Fiona, Malcolm and I stopped first at the mammisi, which I’ve never had time to visit before. This little colonnaded building unique to Graeco-Roman temples, is a birth-house, built to celebrate the divine birth of Horus and is the prototype for the ones at Dendera. We spent a long time looking at the reliefs, some of which are quite unusual and many depicting birth-scenes of Ihy, the son of Hathor and Horus as well as my favourite little god Bes.
On the massive twin towers of the pylon, the king strikes the traditional pose of smiting his enemies before Horus, and I could imagine the bright flags which would have fluttered above the gate when the temple was in use. The grooves for the flagpoles can still be clearly seen. Guarding the main gateway, two statues of Horus as a falcon are still in situ and are an instant identification of the temple. Of course everyone has to stop and have their picture taken with the big birds. For the rest of the morning I stayed in the portico of the first court taking photographs of the scenes of the ‘Feast of the Beautiful Meeting’, the important festival in which the cult statue of Hathor travelled each year from Dendera to Edfu on a barge to reunite with her consort Horus.
We had all arranged to meet up at lunchtime in the cafeteria, so I went off to find my friends. The temple itself was quite busy by this time, but after an hour or so most of the other tourists had left and we had the temple almost to ourselves. I revisited each of the familiar chambers, all very similar to Dendera and tried to work out the names of each room from my copy of ‘Porter and Moss’. One thing here I love is the reproduction of the barque of Horus standing on a low pedestal in a chapel behind the sanctuary. This full-scale model was built for Arthur Weigall early in the 19th century, who used it in a re-enactment of a Horus Festival, and it is beautiful.
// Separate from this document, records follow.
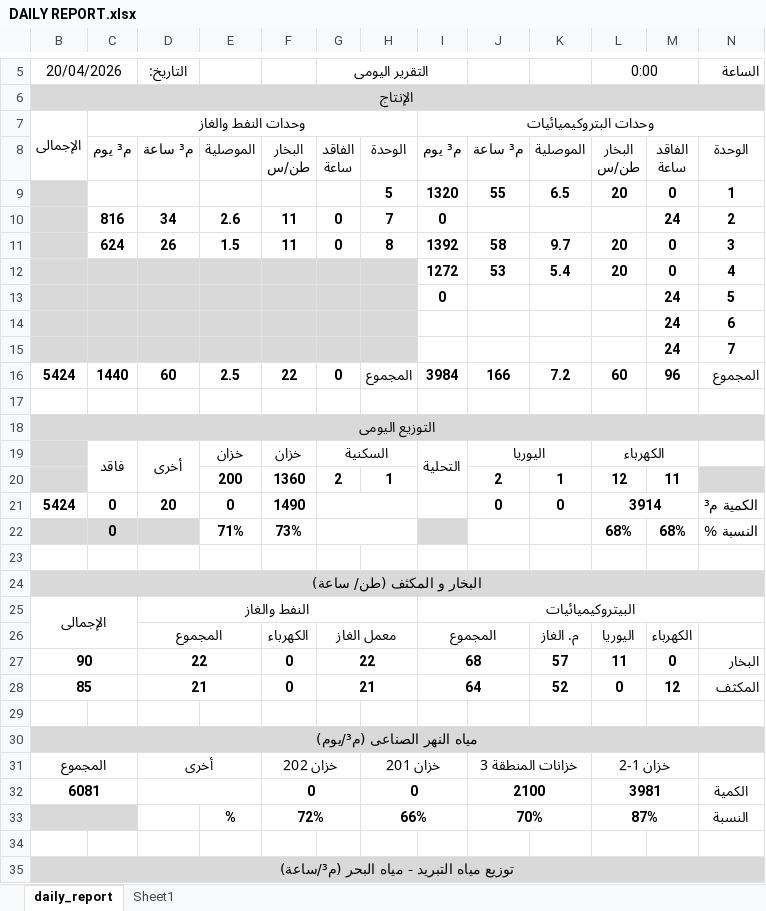
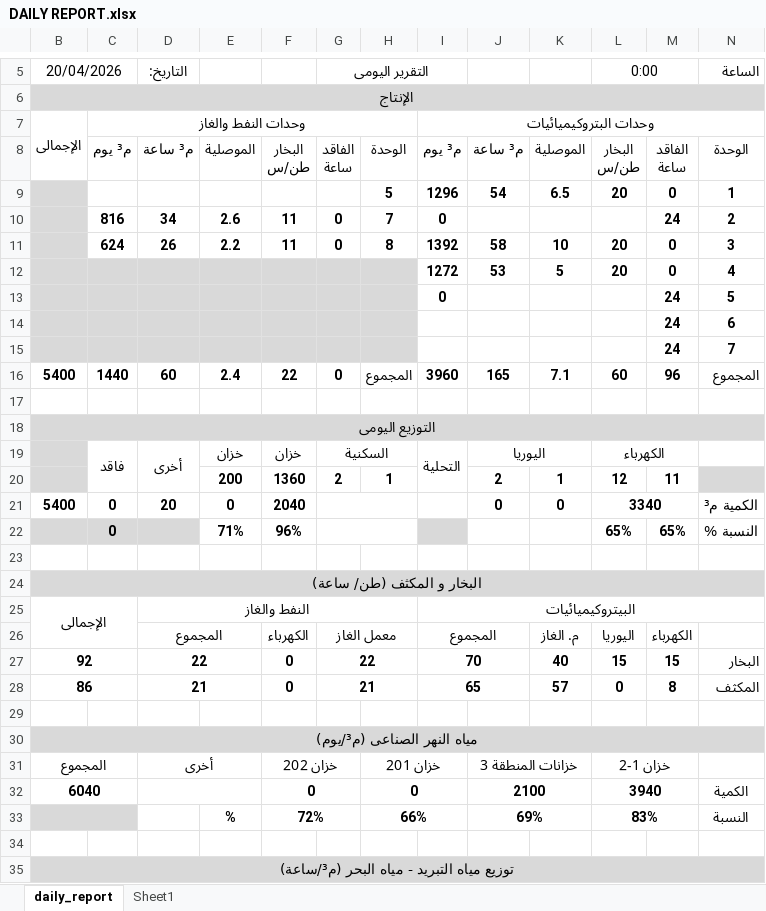
Before and after one commit to legacy7yt/backup, an Excel workbook: DAILY REPORT.xlsx, sheet daily_report, drawn as a sheet; only a part is shown, gaps mark what is left out; values as stored, in another font and other column widths than the file's, no borders; charts and pictures not drawn; removed rows and columns are numbered as before the commit, all else as after; the diff covers the shown part only; the diff names each change by its address in the sheet, - before the commit and + after, or states it on an @@ line.

Commit message:
Auto update

```diff
--- a/DAILY REPORT.xlsx (sheet daily_report)
+++ b/DAILY REPORT.xlsx (sheet daily_report)
-I9: 1320
+I9: 1296
-J9: 55
+J9: 54
-E11: 1.5
+E11: 2.2
-K11: 9.7
+K11: 10
-K12: 5.4
+K12: 5
-B16 (20/04/2026): 5424
+B16 (20/04/2026): 5400
-E16: 2.5
+E16: 2.4
-I16: 3984
+I16: 3960
-J16: 166
+J16: 165
-K16: 7.2
+K16: 7.1
-B21 (20/04/2026): 5424
+B21 (20/04/2026): 5400
-F21: 1490
+F21: 2040
-L21 (0:00): 3914
+L21 (0:00): 3340
-F22: 73%
+F22: 96%
-L22 (0:00): 68%
+L22 (0:00): 65%
-M22: 68%
+M22: 65%
-row 27: 90 |  | 22 |  | 0 | 22 |  | 68 |  | 57 | 11 | 0 | البخار
+row 27: 92 |  | 22 |  | 0 | 22 |  | 70 |  | 40 | 15 | 15 | البخار
-B28 (20/04/2026): 85
+B28 (20/04/2026): 86
-I28: 64
+I28: 65
-K28: 52
+K28: 57
-M28: 12
+M28: 8
-B32 (20/04/2026): 6081
+B32 (20/04/2026): 6040
-L32 (0:00): 3981
+L32 (0:00): 3940
-J33: 70%
+J33: 69%
-L33 (0:00): 87%
+L33 (0:00): 83%
```
Also changed, not shown: 3 edited cells elsewhere in this sheet.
For the rest of the afternoon, I walked around the ambulatory corridor of the inner enclosure walls, where the whole myth of the battle of Horus and Seth is depicted in relief. The Edfu Drama, or the ‘Triumph of Horus’, tells the story of Horus’s mythological triumph over Seth which was celebrated each year as a mystery play. Another important ritual celebrated at Edfu and depicted on the ambulatory walls was known as the ‘Installation of the Sacred Falcon’ in which a live falcon representing both the god Horus and the king, was crowned.
Too soon it was time to leave and by 4.30pm we were once more driving with the convoy back towards Luxor as the sun began to set.